What I Have Learned Since The Start of My Quarantine (Part 1)

Quarantine, for me, has been going on since March 20. That equates to almost seven full months of being stuck at home with a full house of my family members, too much free time to think, and not enough to do. But every month, there was one momentous event that helped me learn something valuable and, over time, I have come to appreciate, even if the event wasn’t the happiest it could have been. So, here is one thing I learned every month of quarantine (so far) … 

March

Nothing much happened in the last 11 days of March. During the first couple of weeks of quarantine, I was mainly pressed at the community college I was attending because the county had only ten cases and the school decided to have classes online. Ten cases? I know, it sounds silly, but the decision to close was valid to me. Ten cases were a concern because my county is very congested together, with almost all cities one to thirty minutes away. We also have one town on the border and many with a large interstate running through them. We get traffic from other states, plus Mexico, meaning the college and K-12 schools get students from all over. 

Feeling valid and safe, I went from being a busy bee, all day every day, to being stuck at home 24/7. My younger siblings and close cousins were quickly kept home as well, along with my mom who works at the college. So, I was soon stuck with 10 people in my house all day, and for the first week of quarantine, nothing to do. 

All professors and staff members were trained for online work and school during the first week, leaving the almost 9,000 students waiting for some message of class continuing. During that time, I really had to learn how to not do anything.

The Lalastack Of Old Books And Glasses Her Campus Media

I’ve always been a busy bee.
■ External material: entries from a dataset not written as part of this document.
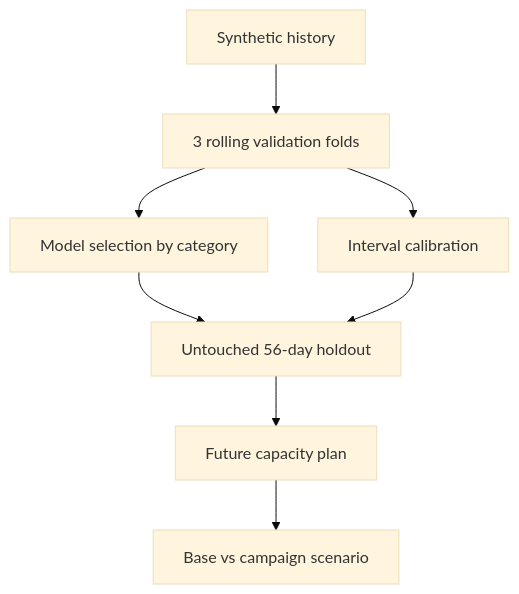
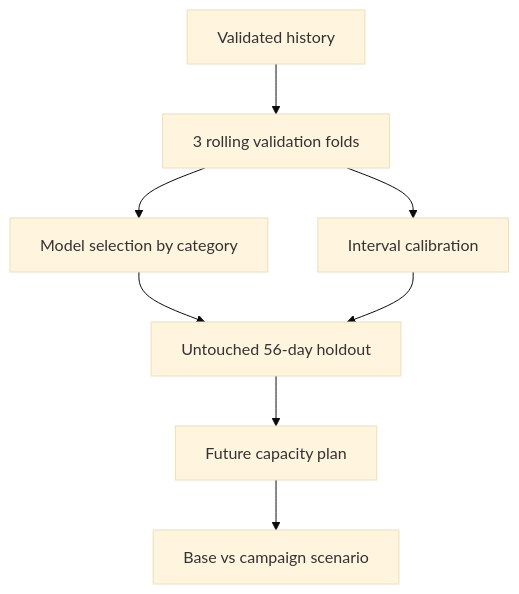
The diagram in README.md (parisaMSTFV/ecommerce-demand-forecasting), drawn with Mermaid (base theme) before and after one commit. The commit also changed other lines of this file and 32 other files, not shown here.

````diff
--- a/README.md
+++ b/README.md
@@ -73,10 +99,10 @@
 ```mermaid
 flowchart TD
-    A["Synthetic history"] --> B["3 rolling validation folds"]
+    A["Validated history"] --> B["3 rolling validation folds"]
     B --> C["Model selection by category"]
     B --> D["Interval calibration"]
     C --> E["Untouched 56-day holdout"]
     D --> E
     E --> F["Future capacity plan"]
     F --> G["Base vs campaign scenario"]
 ```
````
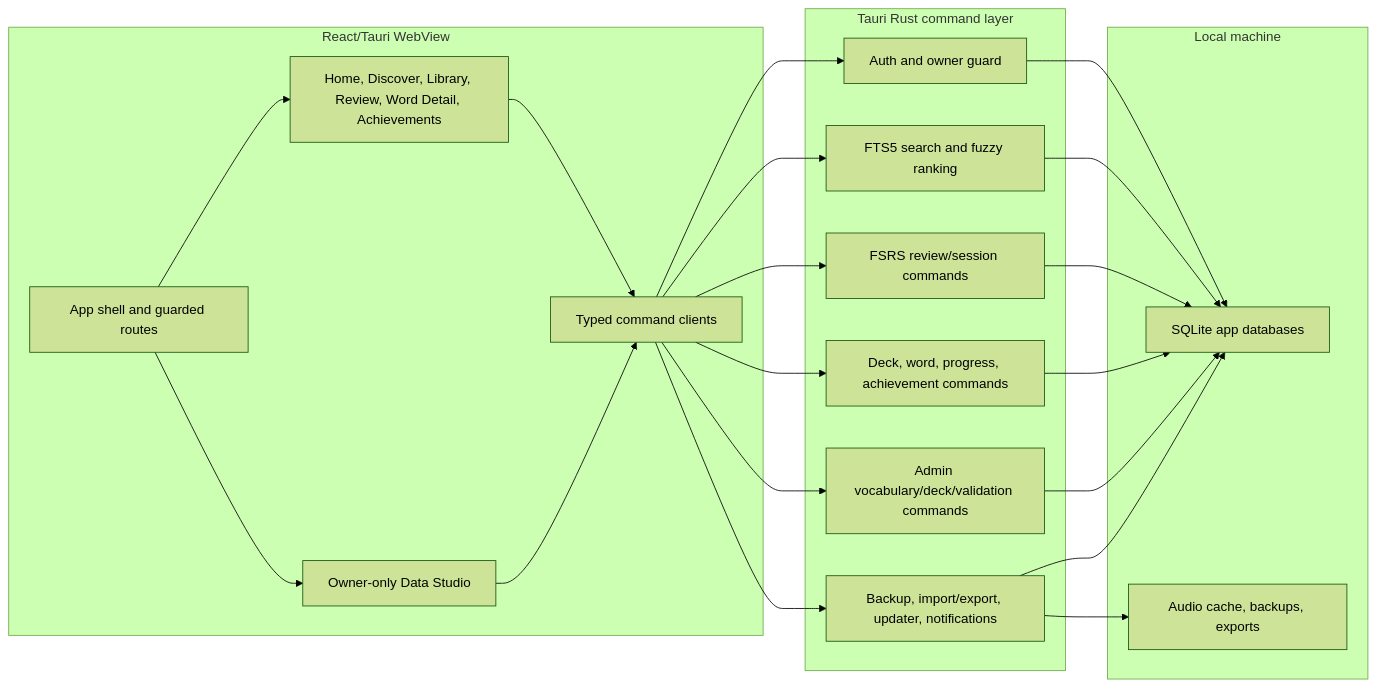
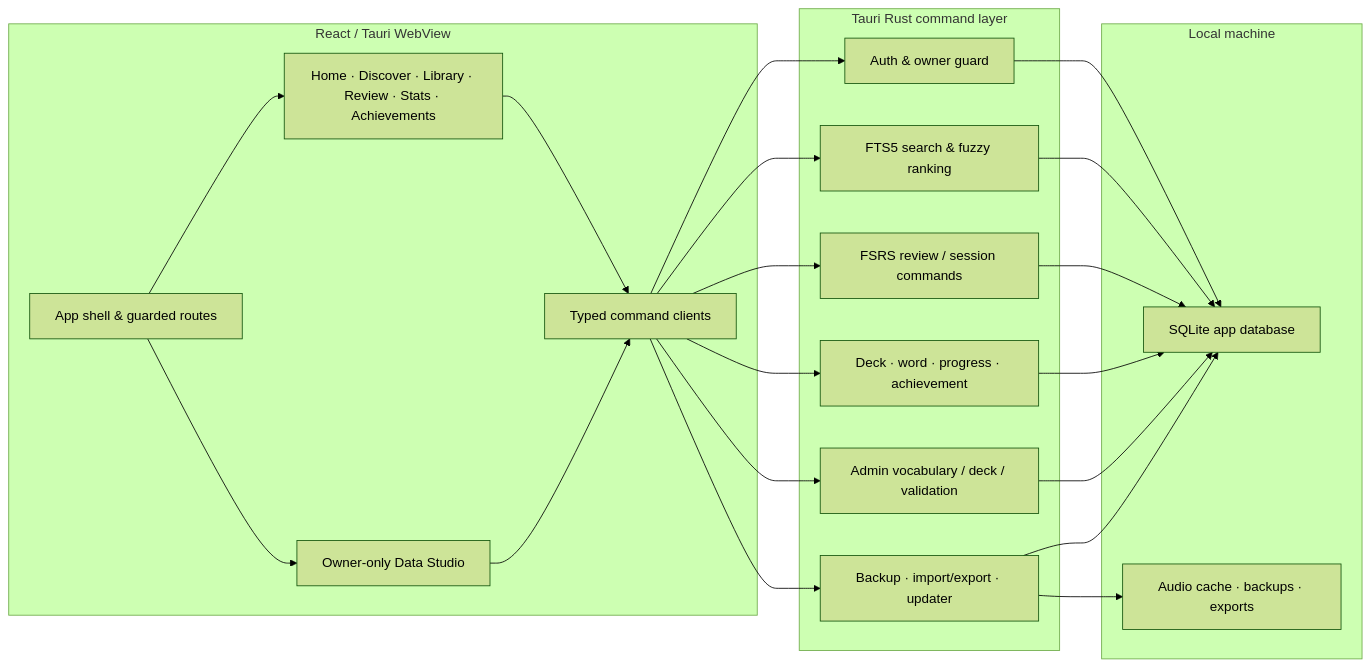
The diagram in README.md (ai-assisted-dev-lab/lexora), drawn with Mermaid (forest theme) before and after one commit. The commit also changed other lines of this file, not shown here.

````diff
--- a/README.md
+++ b/README.md
@@ -62,41 +79,29 @@
 ```mermaid
 flowchart LR
-  subgraph UI["React/Tauri WebView"]
-    Shell["App shell and guarded routes"]
-    Pages["Home, Discover, Library, Review, Word Detail, Achievements"]
+  subgraph UI["React / Tauri WebView"]
+    Shell["App shell & guarded routes"]
+    Pages["Home · Discover · Library · Review · Stats · Achievements"]
     Admin["Owner-only Data Studio"]
     Services["Typed command clients"]
   end
 
   subgraph Rust["Tauri Rust command layer"]
-    Auth["Auth and owner guard"]
-    Search["FTS5 search and fuzzy ranking"]
-    Review["FSRS review/session commands"]
-    Catalog["Deck, word, progress, achievement commands"]
-    AdminCmd["Admin vocabulary/deck/validation commands"]
-    Backup["Backup, import/export, updater, notifications"]
+    Auth["Auth & owner guard"]
+    Search["FTS5 search & fuzzy ranking"]
+    Review["FSRS review / session commands"]
+    Catalog["Deck · word · progress · achievement"]
+    AdminCmd["Admin vocabulary / deck / validation"]
+    Backup["Backup · import/export · updater"]
   end
 
   subgraph Local["Local machine"]
-    Db["SQLite app databases"]
-    Assets["Audio cache, backups, exports"]
+    Db["SQLite app database"]
+    Assets["Audio cache · backups · exports"]
   end
 
-  Shell --> Pages
-  Shell --> Admin
-  Pages --> Services
-  Admin --> Services
-  Services --> Auth
-  Services --> Search
-  Services --> Review
-  Services --> Catalog
-  Services --> AdminCmd
-  Services --> Backup
-  Auth --> Db
-  Search --> Db
-  Review --> Db
-  Catalog --> Db
-  AdminCmd --> Db
-  Backup --> Db
+  Shell --> Pages & Admin
+  Pages & Admin --> Services
+  Services --> Auth & Search & Review & Catalog & AdminCmd & Backup
+  Auth & Search & Review & Catalog & AdminCmd & Backup --> Db
   Backup --> Assets
 ```
````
I had a full schedule, I worked at the college’s library, I did many extracurriculars and I always made time for hangouts or study sessions with my friends. So, in that first week of doing nothing and not feeling safe to see my friends in person, I had to learn to deal with this new life.

I cried from being sad about my lost opportunities and my final days at my community college, a place that had changed me for the better. I cried for my youngest sibling because they were graduating from middle school and would miss their first graduation ceremony. I extra-cried for my other sibling, who was graduating from high school and going to miss out on the many senior events that I got to take advantage of. I cried for all of us because we were going to miss out on the feeling of starting a new school and the excitement and fear attached to it.

Basically, I cried a lot. But that and journaling really helped me accept this new life we’d be living and realize those opportunities are gone and wouldn’t affect my life in any other way. Now, I just had to go out and look for new ones.

Pexels / Lisa Fotios April

So, I totally did the whole Quarantine Haircut in April. But! I swear I had been thinking about cutting my hair since the beginning of last year.

I have naturally curly hair and had only had it short twice in my life: as a child and in middle school when I donated 11 inches of my hair. As a child, my mom did my hair every day with little fake flowers or scrunchies. But in middle school, I was an awkward 12-year-old with no idea how to deal with curly hair and no phone to look up how-tos on YouTube yet. From the time I was 12 to the time I was 19, I had grown out my hair and had done her dirty. I put heat on my hair constantly because I really didn’t know how to love my hair and all of its mess, so the ends were dry and split and not curly. I look at pictures from last year and am still shocked that people let me out of the house with hair like that! Really, I let myself out of the house like that because I never wanted to cut it because I was so attached to my long hair. Short hair scared me.

But last year, around summertime, I thought I would finally cut my hair. I had one issue though: I was going to be in a pageant in January and wanted lots of hair to play with. 

I won’t go too deep into the pageant because that’s not what this article is about. It was fun, but looking back, I never took the opportunity to let my curls down and show my natural side and I regret that now. 

Anyway, I totally mulled over cutting my hair for months after the pageant. My friends said I should do it. I knew how to deal with curly hair. I was just stuck being so attached to my long hair because I thought that was the only thing that made me feel beautiful. But one night, I finally did it.

Let me set the scene for you. It’s April 8 and two in the morning (I’m a night owl so these late-night shenanigans are going to be a running theme, sorry!). I have only my Christmas lights on as well a ring light with the only mirror I own in front of me. I had taken a shower, so my curls were soaked and ready to go. I was shaking but I was determined to just get it done! I wanted my healthy curl back. I wanted to stop feeling like my long, curly hair was the only thing that made me beautiful! Brad Mondo, please don’t judge me for what I’m about to say if you ever read this, but I took my regular scissors that I use for everything, put my hair in two ponytails, and cut them off. 

AAAH!

My heart was racing. I hadn’t told anyone I was doing this. What would everyone say? What would I feel like with short, curly hair?

Honestly, I loved it!

Gosh, I felt silly that I had been so nervous. The curls immediately felt soft and coiled up like I hadn’t seen in years! I definitely did not and do not regret that decision!

So, cut your hair if you want! Bleach it! Dye it! You might love it! You might hate it, but if you really want to, then do it. It grows back anyway!

(To be continued…)